It is always worth having some plumbing supplies on hand should something go wrong with your system, as you may be able to fix it yourself. Even if you do have problems with your plumbing, and you cannot deal with it, you may be able to get by without having to use a 24-hour emergency plumbing service.

If, for example, you have a problem with a wash basin, the kitchen sink can be used for washing. While you will need to call out a plumber to have the problem with the wash basin dealt with, you will be spared the cost of having to use a potentially much more expensive emergency plumber working on a round-the-clock call out.

Causes Of Plumbing Emergencies And What To Do When They Occur

1. Gas Leak

There may be times when it is absolutely necessary to call out an emergency plumbing service. One of the most obvious needs for an emergency plumbing service is a gas leak. The smell of gas is often the first indication that something is badly wrong. It is very important that an emergency plumber is called out immediately to deal with it as the leak could result in an explosion, death, injury or serious damage to property. The first thing to do when faced with leaking gas in the home is to switch off the main valve, and the second will be to ring the emergency plumbing service.

2. Breakdown In Heating

A breakdown in heating during the depths of winter is also a plumbing emergency. This is particularly so if there are young children in the home, someone who is elderly or ill, or has failing health. Before putting in a call for an emergency plumber, however, it is first worth checking if the problem can be easily resolved. The thermostat should be checked to see if it has been turned down or switched off. The burner switch should also be checked to see if it has been switched off.

The heating might not be working because the circuit breaker has tripped and if it is reset the heating should come back on. If you burn oil, check to see if your oil tank is empty. If, having made all these checks, there is nothing to indicate why the heating is not working, then it is time to make contact with the emergency plumber.

3. Burst Pipes

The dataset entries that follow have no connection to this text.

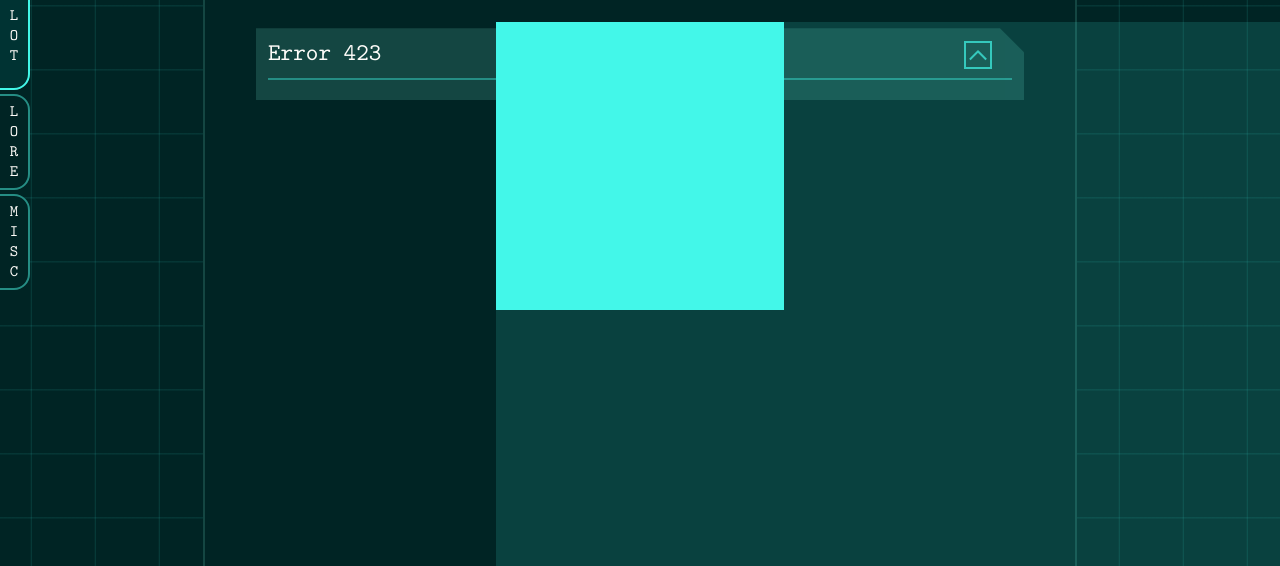
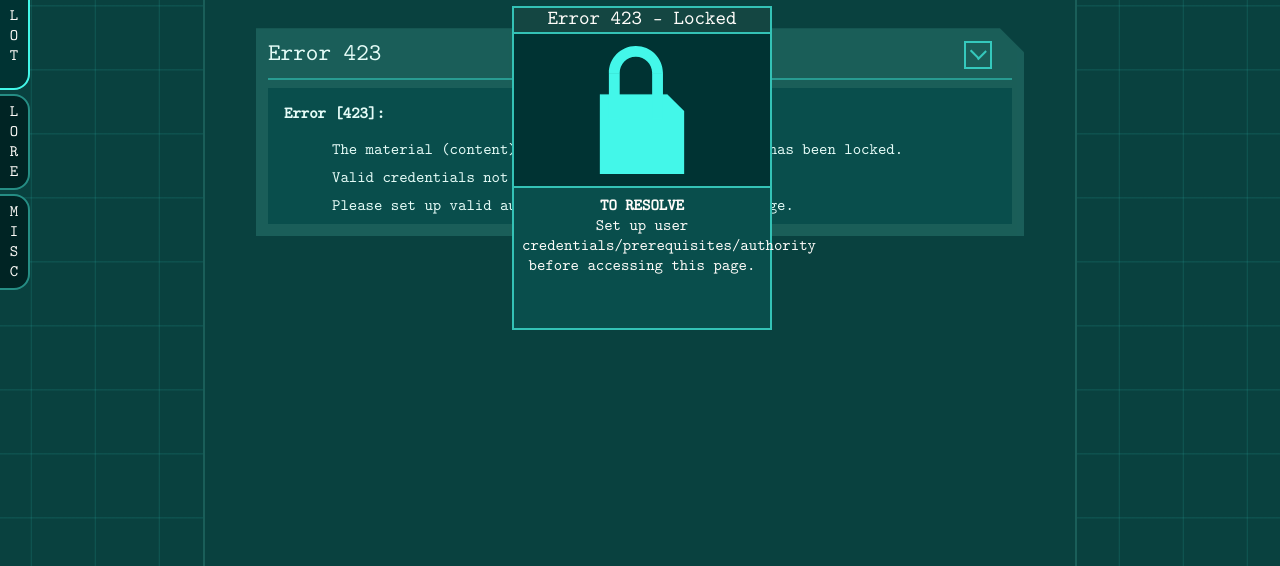
Before and after one commit to idi0cy/deicidiumPage, a plain HTML site: page pages/notwithstanding/whatisfootnote6a.html in a window 1280 px wide. Shown: the part 234-800 px from the top of the page. Drawn offline with Linux system fonts and the light colour scheme; a web font is replaced by a local one.

Commit message:
working on cooler popup for my page that says the error cooler

```diff
--- a/homepageCSS.css
+++ b/homepageCSS.css
@@ -2192,19 +2192,70 @@ input::placeholder {
 
 .firstErrorPopup {
     position:fixed;
-    height:288px;
-    width:288px;
+    height:320px;
+    width:256px;
     z-index:40;
-    background-color:var(--baseColour);
+    background-color:var(--quinaryColour);
     top:50%;
     left:50%;
-    margin-top:-144px;
-    margin-left:-144px;
-}
-/* We're so back */
+    margin-top:-160px;
+    margin-left:-128px;
+    z-index:27;
+    border: 2px solid var(--secondaryColour);
+}
 .errorBackground {
     position:fixed;
+    top:0;
+    left:0;
     width:100%;
     height:100%;
     background-color: var(--sideNavColourTrans);
-}
+    z-index:25;
+}
+.errorTopBar {
+    margin:0;
+    width:100%;
+    height:24px;
+    background-color:var(--quaternaryColour);
+
+    border-bottom-width:2px;
+    border-top-width:0px;
+    border-left-width:0px;
+    border-right-width:0px;
+    border-style:solid;
+    border-color:var(--secondaryColour);
+
+    line-height:24px;
+    font-size:20px;
+    text-align:center;
+}
+.padLock {
+    margin-top:12px;
+    width:100%;
+    display:flex;
+    justify-content: center;
+    padding-bottom:12px;
+
+    border-bottom-width:2px;
+    border-top-width:0px;
+    border-left-width:0px;
+    border-right-width:0px;
+    border-style:solid;
+    border-color:var(--secondaryColour);
+}
+#padlockSVG {
+    width:128px;
+    height:128px;
+    cursor: pointer;
+}
+
+.errorInstruct {
+    height:124px;
+    width:calc(100% - 16px);
+    background-color:var(--sideNavColourTrans);
+    padding:8px;
+    text-align:center;
+}
+.moreFontSize {
+
+}
--- a/pages/notwithstanding/whatisfootnote6a.html
+++ b/pages/notwithstanding/whatisfootnote6a.html
@@ -241,8 +241,25 @@
             </div>
         </div>
 
-        <div class="firstErrorPopup">
-            <div class="errorBackground"></div>
+
+        <div class="errorBackground">
+            <div class="firstErrorPopup">
+                <div class="errorTopBar">Error 423 - Locked</div>
+
+                <div class="padLock">
+                    <?xml version="1.0" encoding="utf-8"?>
+                    <svg id="padlockSVG" xmlns="http://www.w3.org/2000/svg" viewBox="123.025 91.4276 276.002 420.4724" width="276.002px" height="420.4724px" xmlns:bx="https://boxy-svg.com" color="rgb(67, 247, 233)">
+                        <path style="fill: currentColor; stroke: currentColor;" d="M 123.025 250.464 H 344.209 L 399.027 305.282 V 511.9 H 399.027 V 511.9 H 123.025 V 511.9 H 123.025 V 250.464 H 123.025 V 250.464 Z" bx:shape="rect 123.025 250.464 276.002 261.436 3 0 0 1 54.818 54.818 3 0 0 3 0 0 2@e1ff39d1" class="logoColourChange"/>
+                        <g transform="matrix(1.0961710214614868, 0, 0, 1.0961710214614868, -7.985106945037842, 41.56020736694336)" class="logoColourChange">
+                            <path d="M 265.643 6.479 C 266.647 6.479 267.646 6.497 268.64 6.533 C 268.485 17.31 268.282 28.123 268.053 38.949 C 267.254 38.91 266.452 38.891 265.643 38.891 C 238.791 38.891 217.023 60.659 217.023 87.511 C 217.033 114.356 238.798 136.114 265.643 136.114 C 265.683 136.114 265.722 136.114 265.762 136.114 C 265.536 146.99 265.342 157.808 265.198 168.543 C 220.65 168.303 184.611 132.115 184.611 87.511 C 184.611 42.758 220.891 6.479 265.643 6.479 Z" style="fill: currentColor; stroke: currentColor; stroke-width: 0px; transform-origin: 226.626px 87.511px 0px;" transform="matrix(0.013376, 0.999911, -0.999911, 0.013376, 0, 0)" class="logoColourChange"/>
+                            <rect x="146.174" y="126.669" width="32.403" height="134.943" style="fill: currentColor; stroke-width: 0px; stroke: currentColor;" class="logoColourChange"/>
+                            <rect x="275.806" y="126.839" width="32.403" height="134.943" style="fill: currentColor; stroke-width: 0px; stroke: currentColor;" class="logoColourChange"/>
+                        </g>
+                    </svg>
+                </div>
+
+                <div class="errorInstruct"><strong class="moreFontSize">TO RESOLVE</strong><br>Set up user credentials/prerequisites/authority before accessing this page.</div>
+            </div>
         </div>
 
         <div class="mainBody">
@@ -269,7 +286,7 @@
                                     <div class="foldingHeader">
                                         <div class="foldHeader1">Error 423</div>
                                         <div class="foldingArrow" onclick="foldSection_type2('zeroth')">
-                                            <div class="foldingArrowContainer zeroth">
+                                            <div class="foldingArrowContainer zeroth open">
                                                 <div class="foldArrow1"></div>
                                                 <div class="foldArrow2"></div>
                                             </div>
@@ -277,8 +294,8 @@
                                     </div>
                                     <div class="horizontalLine2"></div>
 
-                                    <div class="foldingContent zeroth">
-                                        <div class="contentFoldWrapper">
+                                    <div class="foldingContent zeroth open">
+                                        <div class="contentFoldWrapper open">
                                             <p><strong>Error [423]:</strong></p>
                                             <p class="indented lessMargin">The material (content) you are attempting to access has been locked.</p>
                                             <p class="indented lessMargin">Valid credentials not acquired.</p>
```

There are some emergencies where you should take steps before seeking emergency assistance. If you have a burst pipes then you should first shut off the main water valve before calling out an emergency plumbing service. If you don’t know where any of the emergency shut off valves are contact your plumber. Have them come to your home for an inspection and have them tag the valves and explain which ones to shut off first in an emergency.

Other related videos:
How to strip and repair tap gland-seal

How to stop a monobloc tap outlet leaking (emergency repair)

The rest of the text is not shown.